• [ABOUT THIS TASK]: From the material below, copy out each line with the word "remain" in it.

• [INPUT RECORDS]:
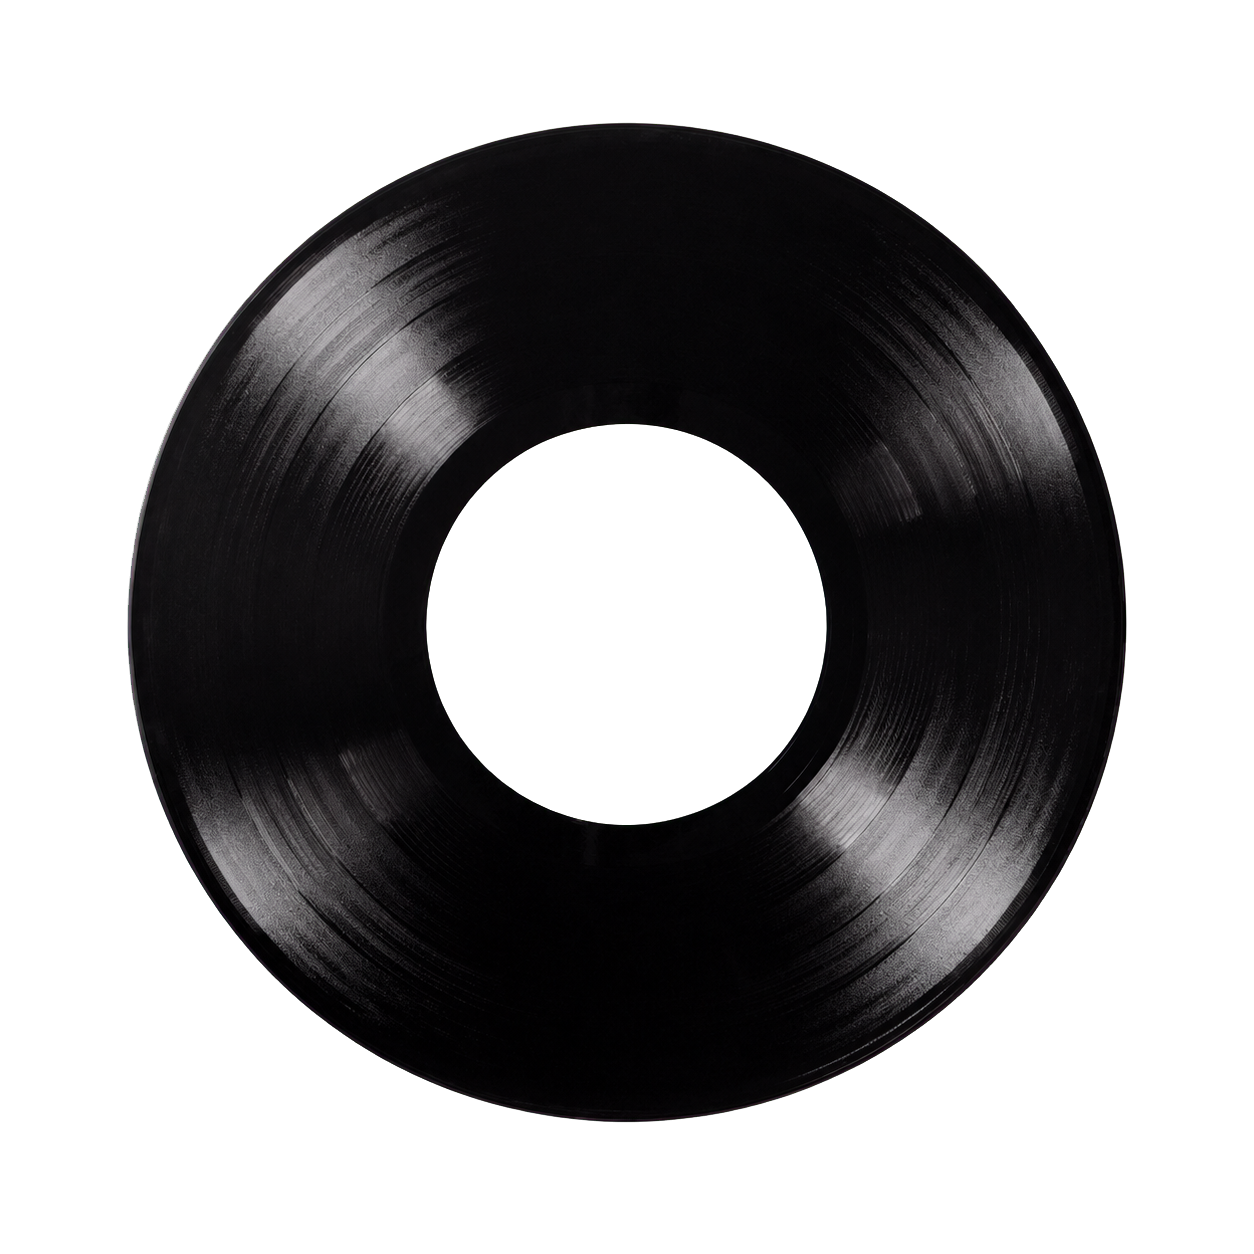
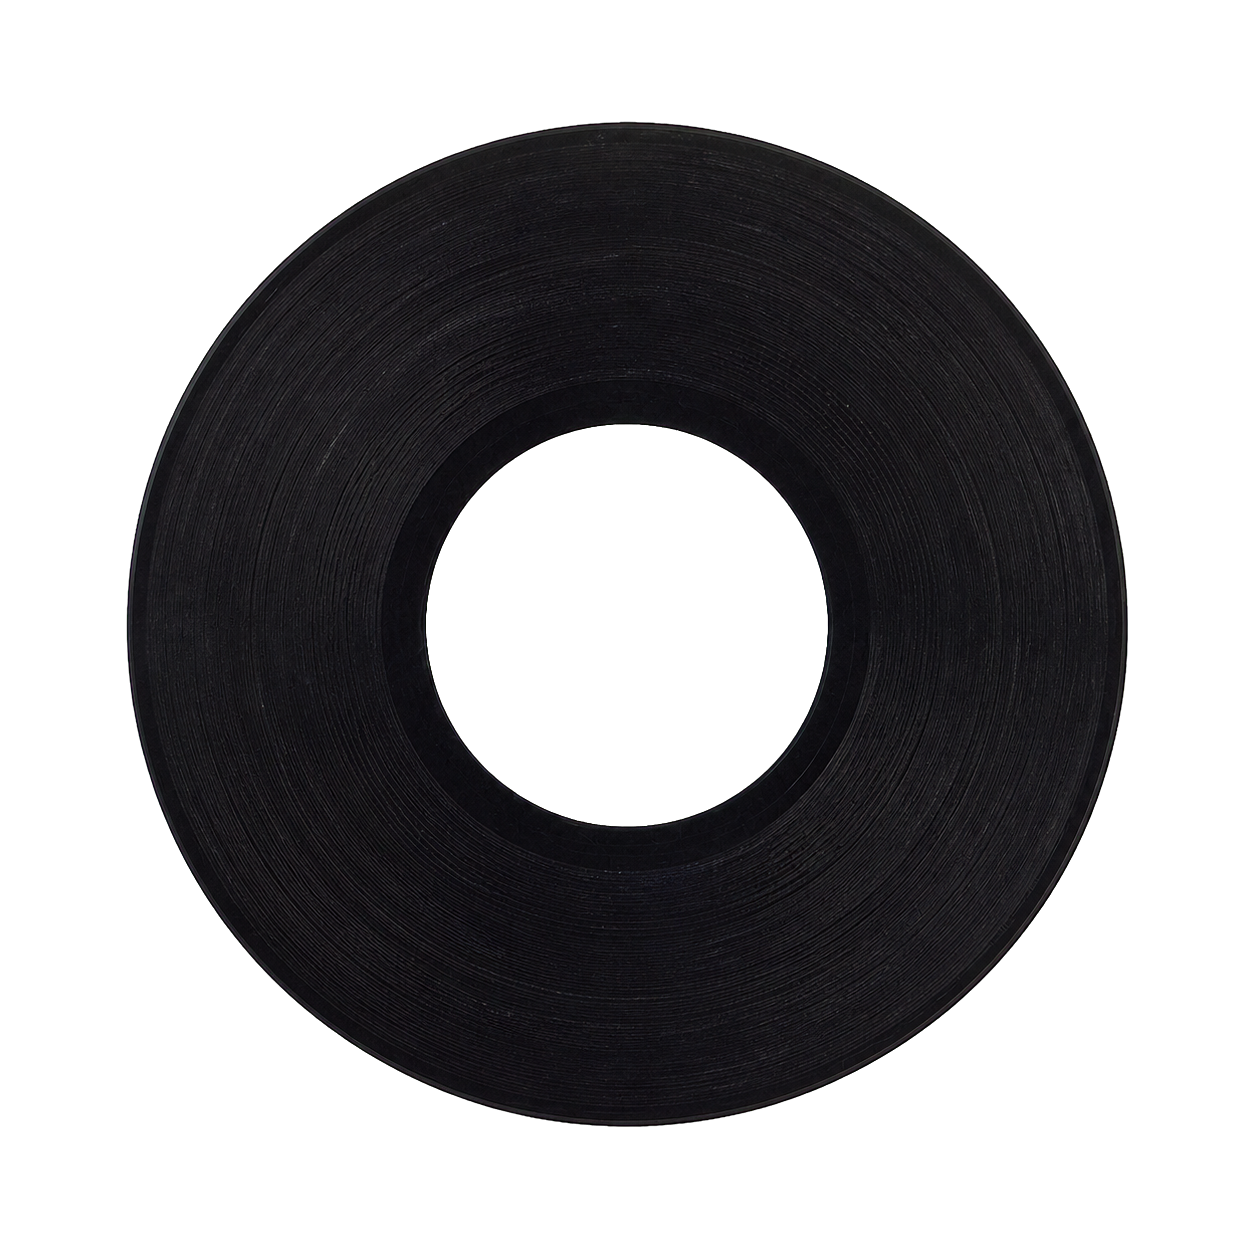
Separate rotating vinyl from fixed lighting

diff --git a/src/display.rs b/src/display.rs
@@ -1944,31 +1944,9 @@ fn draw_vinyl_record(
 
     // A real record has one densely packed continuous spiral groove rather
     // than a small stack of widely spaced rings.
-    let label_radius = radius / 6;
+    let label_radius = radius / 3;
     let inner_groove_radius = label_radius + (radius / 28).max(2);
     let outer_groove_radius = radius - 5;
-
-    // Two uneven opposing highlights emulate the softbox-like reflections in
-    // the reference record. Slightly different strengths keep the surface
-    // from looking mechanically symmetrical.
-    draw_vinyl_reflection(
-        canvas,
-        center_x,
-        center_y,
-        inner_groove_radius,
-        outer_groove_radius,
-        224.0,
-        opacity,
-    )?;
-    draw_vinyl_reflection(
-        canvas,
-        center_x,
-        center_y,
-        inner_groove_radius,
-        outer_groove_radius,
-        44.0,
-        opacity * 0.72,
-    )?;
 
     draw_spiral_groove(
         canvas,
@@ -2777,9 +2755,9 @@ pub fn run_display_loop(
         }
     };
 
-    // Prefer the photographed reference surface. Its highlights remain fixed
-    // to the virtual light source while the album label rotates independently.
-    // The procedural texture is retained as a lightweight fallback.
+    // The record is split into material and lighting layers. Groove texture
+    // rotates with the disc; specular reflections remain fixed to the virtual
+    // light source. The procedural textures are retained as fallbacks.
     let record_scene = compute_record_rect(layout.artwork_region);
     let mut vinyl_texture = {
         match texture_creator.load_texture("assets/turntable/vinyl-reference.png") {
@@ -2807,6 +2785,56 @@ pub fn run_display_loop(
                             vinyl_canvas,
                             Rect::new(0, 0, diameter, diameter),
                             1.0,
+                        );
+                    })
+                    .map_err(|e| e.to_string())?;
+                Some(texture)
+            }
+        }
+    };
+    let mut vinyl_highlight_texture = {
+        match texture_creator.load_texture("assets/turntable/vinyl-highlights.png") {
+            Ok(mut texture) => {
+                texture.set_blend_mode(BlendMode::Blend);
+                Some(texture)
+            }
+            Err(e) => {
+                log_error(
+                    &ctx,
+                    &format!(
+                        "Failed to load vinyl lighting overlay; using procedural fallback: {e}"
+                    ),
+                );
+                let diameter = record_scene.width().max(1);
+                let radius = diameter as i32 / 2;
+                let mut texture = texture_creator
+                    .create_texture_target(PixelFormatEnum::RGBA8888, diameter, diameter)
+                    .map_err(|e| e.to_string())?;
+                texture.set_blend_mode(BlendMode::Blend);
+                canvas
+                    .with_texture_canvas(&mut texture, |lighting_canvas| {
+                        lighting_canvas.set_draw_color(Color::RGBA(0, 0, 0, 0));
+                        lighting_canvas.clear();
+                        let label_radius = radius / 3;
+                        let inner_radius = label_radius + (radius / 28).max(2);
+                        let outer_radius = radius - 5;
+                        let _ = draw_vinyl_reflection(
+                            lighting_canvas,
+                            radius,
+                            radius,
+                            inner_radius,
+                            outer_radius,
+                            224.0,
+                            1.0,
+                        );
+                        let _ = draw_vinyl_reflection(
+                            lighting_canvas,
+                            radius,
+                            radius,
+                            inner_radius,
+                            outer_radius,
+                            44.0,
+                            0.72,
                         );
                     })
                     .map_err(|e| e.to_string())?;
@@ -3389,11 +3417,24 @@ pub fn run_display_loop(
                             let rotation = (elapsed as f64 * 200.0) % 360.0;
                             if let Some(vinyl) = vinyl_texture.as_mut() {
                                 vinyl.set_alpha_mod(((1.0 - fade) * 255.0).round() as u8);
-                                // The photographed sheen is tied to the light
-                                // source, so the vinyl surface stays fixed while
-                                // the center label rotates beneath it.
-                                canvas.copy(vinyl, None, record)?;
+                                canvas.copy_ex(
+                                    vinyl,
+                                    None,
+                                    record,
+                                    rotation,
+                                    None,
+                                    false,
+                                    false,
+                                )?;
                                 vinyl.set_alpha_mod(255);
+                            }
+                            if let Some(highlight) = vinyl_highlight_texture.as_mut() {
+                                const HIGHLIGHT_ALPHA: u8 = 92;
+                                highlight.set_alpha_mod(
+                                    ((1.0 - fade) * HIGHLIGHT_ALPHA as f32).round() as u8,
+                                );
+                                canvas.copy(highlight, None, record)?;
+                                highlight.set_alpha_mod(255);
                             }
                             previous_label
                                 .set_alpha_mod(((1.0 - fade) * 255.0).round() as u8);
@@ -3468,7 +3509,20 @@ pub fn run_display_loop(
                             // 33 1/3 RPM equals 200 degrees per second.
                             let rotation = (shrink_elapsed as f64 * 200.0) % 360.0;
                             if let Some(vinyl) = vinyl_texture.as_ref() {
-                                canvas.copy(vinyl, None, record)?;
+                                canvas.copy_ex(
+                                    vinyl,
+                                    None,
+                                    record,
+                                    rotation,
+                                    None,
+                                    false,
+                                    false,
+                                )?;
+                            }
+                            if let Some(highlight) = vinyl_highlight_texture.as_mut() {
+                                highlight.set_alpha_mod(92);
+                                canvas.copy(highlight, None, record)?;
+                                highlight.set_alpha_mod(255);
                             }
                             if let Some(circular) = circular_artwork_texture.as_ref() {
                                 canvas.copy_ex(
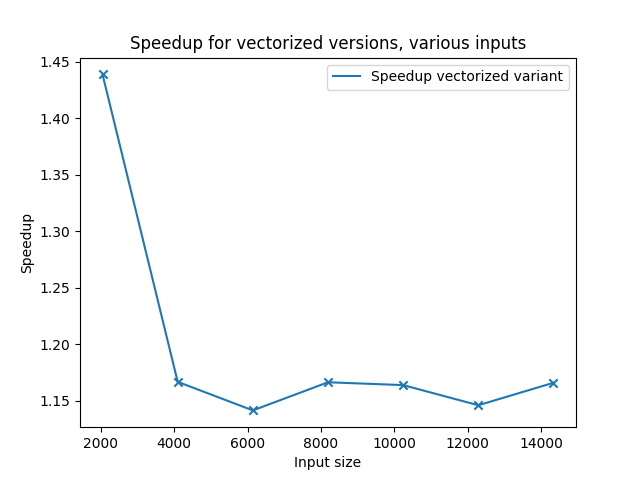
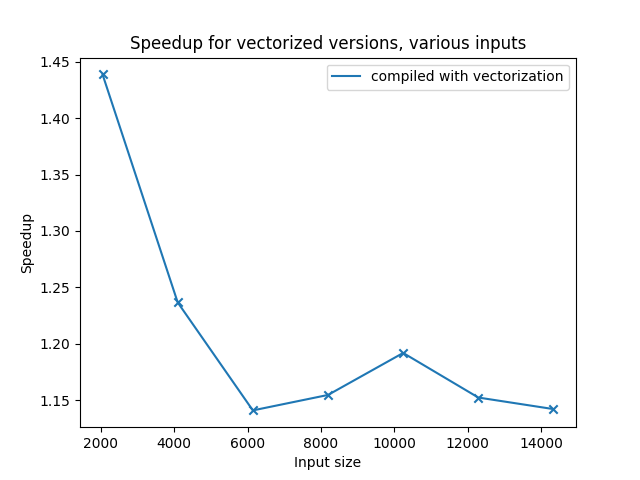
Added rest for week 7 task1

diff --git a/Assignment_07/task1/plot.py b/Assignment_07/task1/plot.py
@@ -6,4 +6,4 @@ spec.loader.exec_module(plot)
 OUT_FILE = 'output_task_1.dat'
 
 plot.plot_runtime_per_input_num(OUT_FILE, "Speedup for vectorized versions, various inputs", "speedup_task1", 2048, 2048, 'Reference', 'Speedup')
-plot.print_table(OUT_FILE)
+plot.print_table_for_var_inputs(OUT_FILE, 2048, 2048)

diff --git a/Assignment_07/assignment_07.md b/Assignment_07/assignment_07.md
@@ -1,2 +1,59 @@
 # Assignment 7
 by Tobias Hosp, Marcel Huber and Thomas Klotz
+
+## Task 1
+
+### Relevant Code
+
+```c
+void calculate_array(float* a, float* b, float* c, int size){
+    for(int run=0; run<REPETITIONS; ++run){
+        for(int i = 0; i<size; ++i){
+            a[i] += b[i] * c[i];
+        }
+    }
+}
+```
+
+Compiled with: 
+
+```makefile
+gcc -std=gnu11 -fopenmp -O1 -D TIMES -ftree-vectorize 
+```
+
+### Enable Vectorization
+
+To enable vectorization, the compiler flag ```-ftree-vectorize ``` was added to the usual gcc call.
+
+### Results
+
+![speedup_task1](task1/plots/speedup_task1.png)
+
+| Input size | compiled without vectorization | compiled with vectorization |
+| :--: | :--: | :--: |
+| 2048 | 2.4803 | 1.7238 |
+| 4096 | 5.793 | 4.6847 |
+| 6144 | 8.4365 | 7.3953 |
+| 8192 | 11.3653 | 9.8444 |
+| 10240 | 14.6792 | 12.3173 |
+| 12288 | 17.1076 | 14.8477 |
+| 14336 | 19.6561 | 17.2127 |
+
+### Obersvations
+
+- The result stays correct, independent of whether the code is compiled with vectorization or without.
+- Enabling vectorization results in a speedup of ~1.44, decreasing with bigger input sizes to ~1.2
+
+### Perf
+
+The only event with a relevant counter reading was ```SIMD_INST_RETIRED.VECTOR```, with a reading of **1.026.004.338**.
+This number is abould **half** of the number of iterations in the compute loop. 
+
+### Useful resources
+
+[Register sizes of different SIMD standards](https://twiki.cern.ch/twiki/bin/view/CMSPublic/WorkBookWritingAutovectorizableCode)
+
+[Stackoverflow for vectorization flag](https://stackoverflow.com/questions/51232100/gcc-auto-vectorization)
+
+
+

• [EXPECTED ANSWER]:
-    // Prefer the photographed reference surface. Its highlights remain fixed
+    // rotates with the disc; specular reflections remain fixed to the virtual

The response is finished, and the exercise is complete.